  • Mahdieh Nouri *, Golnar Mazdayasna Page 54
    Based on the learning-centred approach to needs analysis, the current study aimed at investigating the academic target needs of undergraduate students of English Language and Literature in Iran as a non-native context nationwide by employing a triangulation of instrumentations namely, questionnaires, class observations, and semi structured interviews. To this end, 320 stakeholders from eight different Iranian state universities participated in the current study. The results of this study revealed a discrepancy between the target needs of the students and the actual EFL courses they undertake during their academic and pre-academic studies. During pre-academic studies, students are not adequately equipped with critical thinking abilities, study skills, and general English proficiency which are required by their prospective academic needs. Likewise, the prevalent lecture-based teaching methodologies as utilized by Iranian content specialists at the tertiary level, seemed to be ineffective in sufficiently equipping the students with sound literary knowledge as well as professional writing and reading skills. The findings may promise implications for establishing a consistent nationwide pedagogical framework for EFL instruction at the non-native academic and pre-academic levels by a synthesis of different communicative and learning-centered approaches to language teaching based on a systematic cooperation among different stakeholders.
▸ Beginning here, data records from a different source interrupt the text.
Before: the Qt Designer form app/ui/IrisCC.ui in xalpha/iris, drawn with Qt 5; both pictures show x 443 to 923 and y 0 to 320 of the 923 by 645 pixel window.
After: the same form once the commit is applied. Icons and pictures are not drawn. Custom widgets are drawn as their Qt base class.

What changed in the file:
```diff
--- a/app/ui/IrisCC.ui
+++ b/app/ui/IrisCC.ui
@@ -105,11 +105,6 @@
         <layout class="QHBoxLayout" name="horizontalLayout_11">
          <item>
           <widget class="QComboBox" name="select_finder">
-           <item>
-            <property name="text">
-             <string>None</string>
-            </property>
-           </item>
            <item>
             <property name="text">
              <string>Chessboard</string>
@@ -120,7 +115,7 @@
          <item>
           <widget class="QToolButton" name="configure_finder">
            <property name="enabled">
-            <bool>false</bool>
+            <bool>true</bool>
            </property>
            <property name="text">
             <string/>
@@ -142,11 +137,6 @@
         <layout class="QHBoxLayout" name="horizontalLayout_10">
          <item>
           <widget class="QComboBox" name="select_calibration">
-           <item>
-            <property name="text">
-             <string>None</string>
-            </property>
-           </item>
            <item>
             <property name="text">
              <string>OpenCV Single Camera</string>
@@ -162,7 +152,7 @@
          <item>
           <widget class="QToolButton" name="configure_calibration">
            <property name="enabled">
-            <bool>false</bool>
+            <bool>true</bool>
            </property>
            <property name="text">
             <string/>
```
    Keywords: instructors, graduates, learning-centred approach, target needs, undergraduate students
  • Juan JosE Mart, Iacute, Nez Sierra * Page 74
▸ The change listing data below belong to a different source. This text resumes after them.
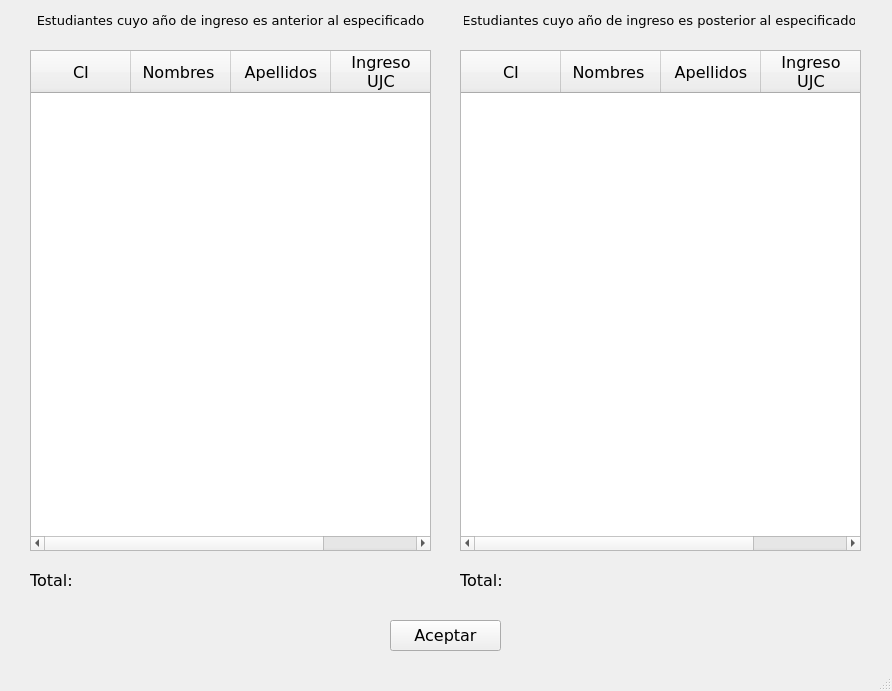
First picture: the form in Proyecto_Optativa/UfrmDonationUpdated.ui, repository RedAlf121/ProyectoFicherosCpp, before the edit.
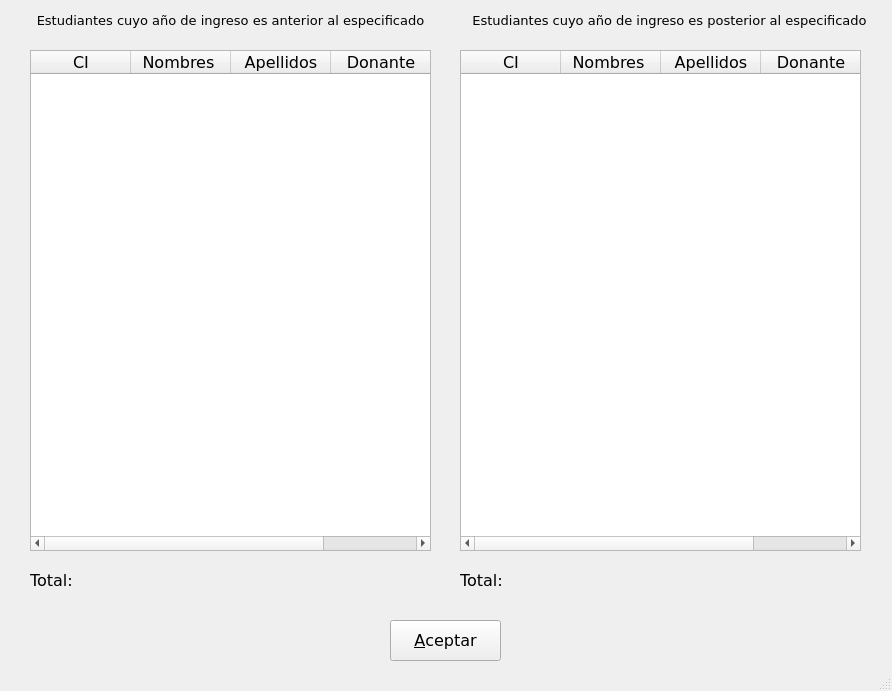
Second picture: the form after the edit. Icons and pictures are not drawn.

The edit to the form file:
```diff
--- a/Proyecto_Optativa/UfrmDonationUpdated.ui
+++ b/Proyecto_Optativa/UfrmDonationUpdated.ui
@@ -26,11 +26,21 @@
       <x>390</x>
       <y>620</y>
       <width>111</width>
-      <height>31</height>
+      <height>41</height>
      </rect>
     </property>
     <property name="text">
-     <string>Aceptar</string>
+     <string>&amp;Aceptar</string>
+    </property>
+    <property name="icon">
+     <iconset>
+      <normaloff>Resources/accept_32.png</normaloff>Resources/accept_32.png</iconset>
+    </property>
+    <property name="iconSize">
+     <size>
+      <width>32</width>
+      <height>32</height>
+     </size>
     </property>
    </widget>
    <widget class="QLabel" name="labelTotalMinorDonation">
@@ -93,8 +103,7 @@
     </column>
     <column>
      <property name="text">
-      <string>Ingreso
-UJC</string>
+      <string>Donante</string>
      </property>
      <property name="textAlignment">
       <set>AlignHCenter|AlignVCenter|AlignCenter</set>
@@ -128,7 +137,7 @@
      <rect>
       <x>464</x>
       <y>10</y>
-      <width>391</width>
+      <width>411</width>
       <height>20</height>
      </rect>
     </property>
@@ -186,8 +195,7 @@
     </column>
     <column>
      <property name="text">
-      <string>Ingreso
-UJC</string>
+      <string>Donante</string>
      </property>
      <property name="textAlignment">
       <set>AlignHCenter|AlignVCenter|AlignCenter</set>
```
Left out of the diff: 9 changed lines with no effect on the pictures.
    Increasingly, we can build new bridges between related fields of education. This makes it possible to use techniques that were originally designed for one specific area of teaching, in others. An example of this can be, on the one hand, the teaching of audiovisual translation and, secondly, the teaching of foreign languages. We can find instances of this possibility in recent and noteworthy works in which, for example, the application of subtitles to learn a foreign language is explored. Thus, along the same lines, the main objective of this article is the search for other possible avenues of connection between the two areas mentioned above, taking advantage of new technologies and of the tools with which they provide us. Our starting point will be audiovisual translation teaching and the use of software programs such as Windows Movie Maker and Subtitle Workshop, to later transfer them to the second language (in this case, English) classroom. In the first of these contexts, both software programs allow for, among many other possibilities and respectively, dubbing and subtitling simulations in class. On this occasion, our intention is to show the potential of the aforementioned software in the English language class, but not for interlinguistic purposes, as in the case of dubbing and subtitling into another language, but for intralinguistic ones, as in the case of postsynchronisation and of subtitling into the same language.
    Keywords: audiovisual translation teaching, second language teaching, software